Scan the material below and count each line with the string "style". Reply with the count alone.

--- THE DATA Enclosed Below ---

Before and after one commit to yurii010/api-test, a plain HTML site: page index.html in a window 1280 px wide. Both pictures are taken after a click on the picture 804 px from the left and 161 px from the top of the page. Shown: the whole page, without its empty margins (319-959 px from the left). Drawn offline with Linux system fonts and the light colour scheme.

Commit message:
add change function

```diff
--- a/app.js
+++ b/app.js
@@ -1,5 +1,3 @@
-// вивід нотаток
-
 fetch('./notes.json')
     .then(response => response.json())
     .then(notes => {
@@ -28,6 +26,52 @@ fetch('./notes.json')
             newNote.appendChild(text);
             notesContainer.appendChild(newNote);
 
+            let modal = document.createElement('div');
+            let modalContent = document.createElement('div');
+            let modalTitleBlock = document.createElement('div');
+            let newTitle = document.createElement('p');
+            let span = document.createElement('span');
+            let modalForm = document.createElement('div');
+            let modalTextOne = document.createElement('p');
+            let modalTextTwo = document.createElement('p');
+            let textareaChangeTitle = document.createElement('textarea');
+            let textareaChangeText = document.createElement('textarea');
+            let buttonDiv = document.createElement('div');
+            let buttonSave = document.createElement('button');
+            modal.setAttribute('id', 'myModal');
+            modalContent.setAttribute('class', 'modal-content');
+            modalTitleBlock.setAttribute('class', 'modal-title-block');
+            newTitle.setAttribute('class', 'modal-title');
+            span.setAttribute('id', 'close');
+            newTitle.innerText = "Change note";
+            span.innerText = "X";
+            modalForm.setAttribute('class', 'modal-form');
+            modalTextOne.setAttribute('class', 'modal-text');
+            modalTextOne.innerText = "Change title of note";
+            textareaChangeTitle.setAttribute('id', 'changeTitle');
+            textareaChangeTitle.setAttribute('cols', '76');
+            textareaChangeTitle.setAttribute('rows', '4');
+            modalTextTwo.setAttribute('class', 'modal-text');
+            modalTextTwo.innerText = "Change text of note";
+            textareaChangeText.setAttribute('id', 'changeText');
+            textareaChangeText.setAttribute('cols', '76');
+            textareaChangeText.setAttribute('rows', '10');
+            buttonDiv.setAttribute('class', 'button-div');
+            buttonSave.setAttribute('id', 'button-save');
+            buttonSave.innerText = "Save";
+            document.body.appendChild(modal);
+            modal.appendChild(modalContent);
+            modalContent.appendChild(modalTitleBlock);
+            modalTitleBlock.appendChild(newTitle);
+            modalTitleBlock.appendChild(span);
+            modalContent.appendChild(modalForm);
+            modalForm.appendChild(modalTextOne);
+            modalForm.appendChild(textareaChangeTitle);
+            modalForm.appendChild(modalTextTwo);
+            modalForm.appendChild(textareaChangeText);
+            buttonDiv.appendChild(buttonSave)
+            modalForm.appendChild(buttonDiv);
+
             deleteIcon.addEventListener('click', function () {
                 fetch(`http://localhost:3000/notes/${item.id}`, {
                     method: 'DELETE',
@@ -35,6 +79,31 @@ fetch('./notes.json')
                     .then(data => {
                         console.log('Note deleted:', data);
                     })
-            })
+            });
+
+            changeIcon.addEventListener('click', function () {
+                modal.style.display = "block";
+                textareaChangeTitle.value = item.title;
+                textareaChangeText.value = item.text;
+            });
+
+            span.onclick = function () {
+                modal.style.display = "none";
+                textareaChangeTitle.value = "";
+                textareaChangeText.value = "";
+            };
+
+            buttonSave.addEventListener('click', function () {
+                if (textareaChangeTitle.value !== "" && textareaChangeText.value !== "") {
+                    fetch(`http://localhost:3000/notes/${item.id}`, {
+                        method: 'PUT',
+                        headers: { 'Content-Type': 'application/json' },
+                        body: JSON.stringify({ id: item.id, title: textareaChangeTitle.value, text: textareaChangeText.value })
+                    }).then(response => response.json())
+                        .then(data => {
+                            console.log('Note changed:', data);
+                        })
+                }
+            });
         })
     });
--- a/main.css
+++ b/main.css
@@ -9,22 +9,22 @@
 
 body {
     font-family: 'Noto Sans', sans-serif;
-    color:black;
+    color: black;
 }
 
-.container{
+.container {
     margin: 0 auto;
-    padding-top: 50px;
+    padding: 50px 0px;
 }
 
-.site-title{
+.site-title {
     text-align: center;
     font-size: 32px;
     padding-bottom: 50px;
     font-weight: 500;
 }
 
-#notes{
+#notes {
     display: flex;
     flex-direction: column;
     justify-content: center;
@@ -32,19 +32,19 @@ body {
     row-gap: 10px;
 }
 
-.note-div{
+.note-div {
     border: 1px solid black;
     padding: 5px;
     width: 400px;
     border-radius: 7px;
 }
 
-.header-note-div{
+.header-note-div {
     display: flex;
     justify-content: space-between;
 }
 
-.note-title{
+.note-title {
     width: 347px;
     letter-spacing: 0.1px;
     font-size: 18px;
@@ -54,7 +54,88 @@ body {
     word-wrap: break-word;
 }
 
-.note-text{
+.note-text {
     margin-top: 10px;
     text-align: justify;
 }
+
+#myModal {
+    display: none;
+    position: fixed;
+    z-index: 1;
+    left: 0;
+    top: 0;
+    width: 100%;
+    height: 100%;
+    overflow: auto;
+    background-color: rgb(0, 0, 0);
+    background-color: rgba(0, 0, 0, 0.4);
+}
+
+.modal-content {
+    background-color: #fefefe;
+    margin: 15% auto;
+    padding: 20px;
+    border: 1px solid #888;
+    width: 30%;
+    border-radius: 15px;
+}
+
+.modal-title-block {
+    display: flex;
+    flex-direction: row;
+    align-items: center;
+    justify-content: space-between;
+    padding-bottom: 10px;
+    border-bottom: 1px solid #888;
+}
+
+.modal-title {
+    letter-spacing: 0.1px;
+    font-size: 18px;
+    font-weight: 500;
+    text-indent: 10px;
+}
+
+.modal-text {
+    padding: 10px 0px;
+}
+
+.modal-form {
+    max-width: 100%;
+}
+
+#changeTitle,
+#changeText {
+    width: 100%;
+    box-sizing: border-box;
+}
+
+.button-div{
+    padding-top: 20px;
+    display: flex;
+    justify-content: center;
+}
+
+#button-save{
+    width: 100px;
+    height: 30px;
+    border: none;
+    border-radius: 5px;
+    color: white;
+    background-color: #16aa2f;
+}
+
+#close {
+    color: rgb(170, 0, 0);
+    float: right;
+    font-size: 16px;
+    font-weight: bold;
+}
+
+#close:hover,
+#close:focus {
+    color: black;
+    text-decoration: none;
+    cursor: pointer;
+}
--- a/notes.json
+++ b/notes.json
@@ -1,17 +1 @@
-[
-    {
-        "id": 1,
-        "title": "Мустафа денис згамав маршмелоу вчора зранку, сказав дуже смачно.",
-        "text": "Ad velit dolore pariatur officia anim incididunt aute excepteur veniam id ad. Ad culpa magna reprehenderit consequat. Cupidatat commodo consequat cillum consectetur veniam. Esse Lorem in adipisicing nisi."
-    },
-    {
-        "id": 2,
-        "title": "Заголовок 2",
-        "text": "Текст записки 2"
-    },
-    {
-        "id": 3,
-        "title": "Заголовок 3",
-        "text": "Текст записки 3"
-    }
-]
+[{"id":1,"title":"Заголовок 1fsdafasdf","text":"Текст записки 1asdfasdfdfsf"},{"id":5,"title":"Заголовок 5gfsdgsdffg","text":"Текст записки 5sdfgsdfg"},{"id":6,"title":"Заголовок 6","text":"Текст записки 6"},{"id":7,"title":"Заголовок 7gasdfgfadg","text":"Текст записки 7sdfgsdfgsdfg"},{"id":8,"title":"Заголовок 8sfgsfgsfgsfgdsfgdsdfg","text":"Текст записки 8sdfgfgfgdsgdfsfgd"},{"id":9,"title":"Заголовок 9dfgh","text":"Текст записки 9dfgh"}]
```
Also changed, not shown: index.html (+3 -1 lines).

--- End of Enclosed THE DATA ---

## OUTPUT FOR THIS TASK
2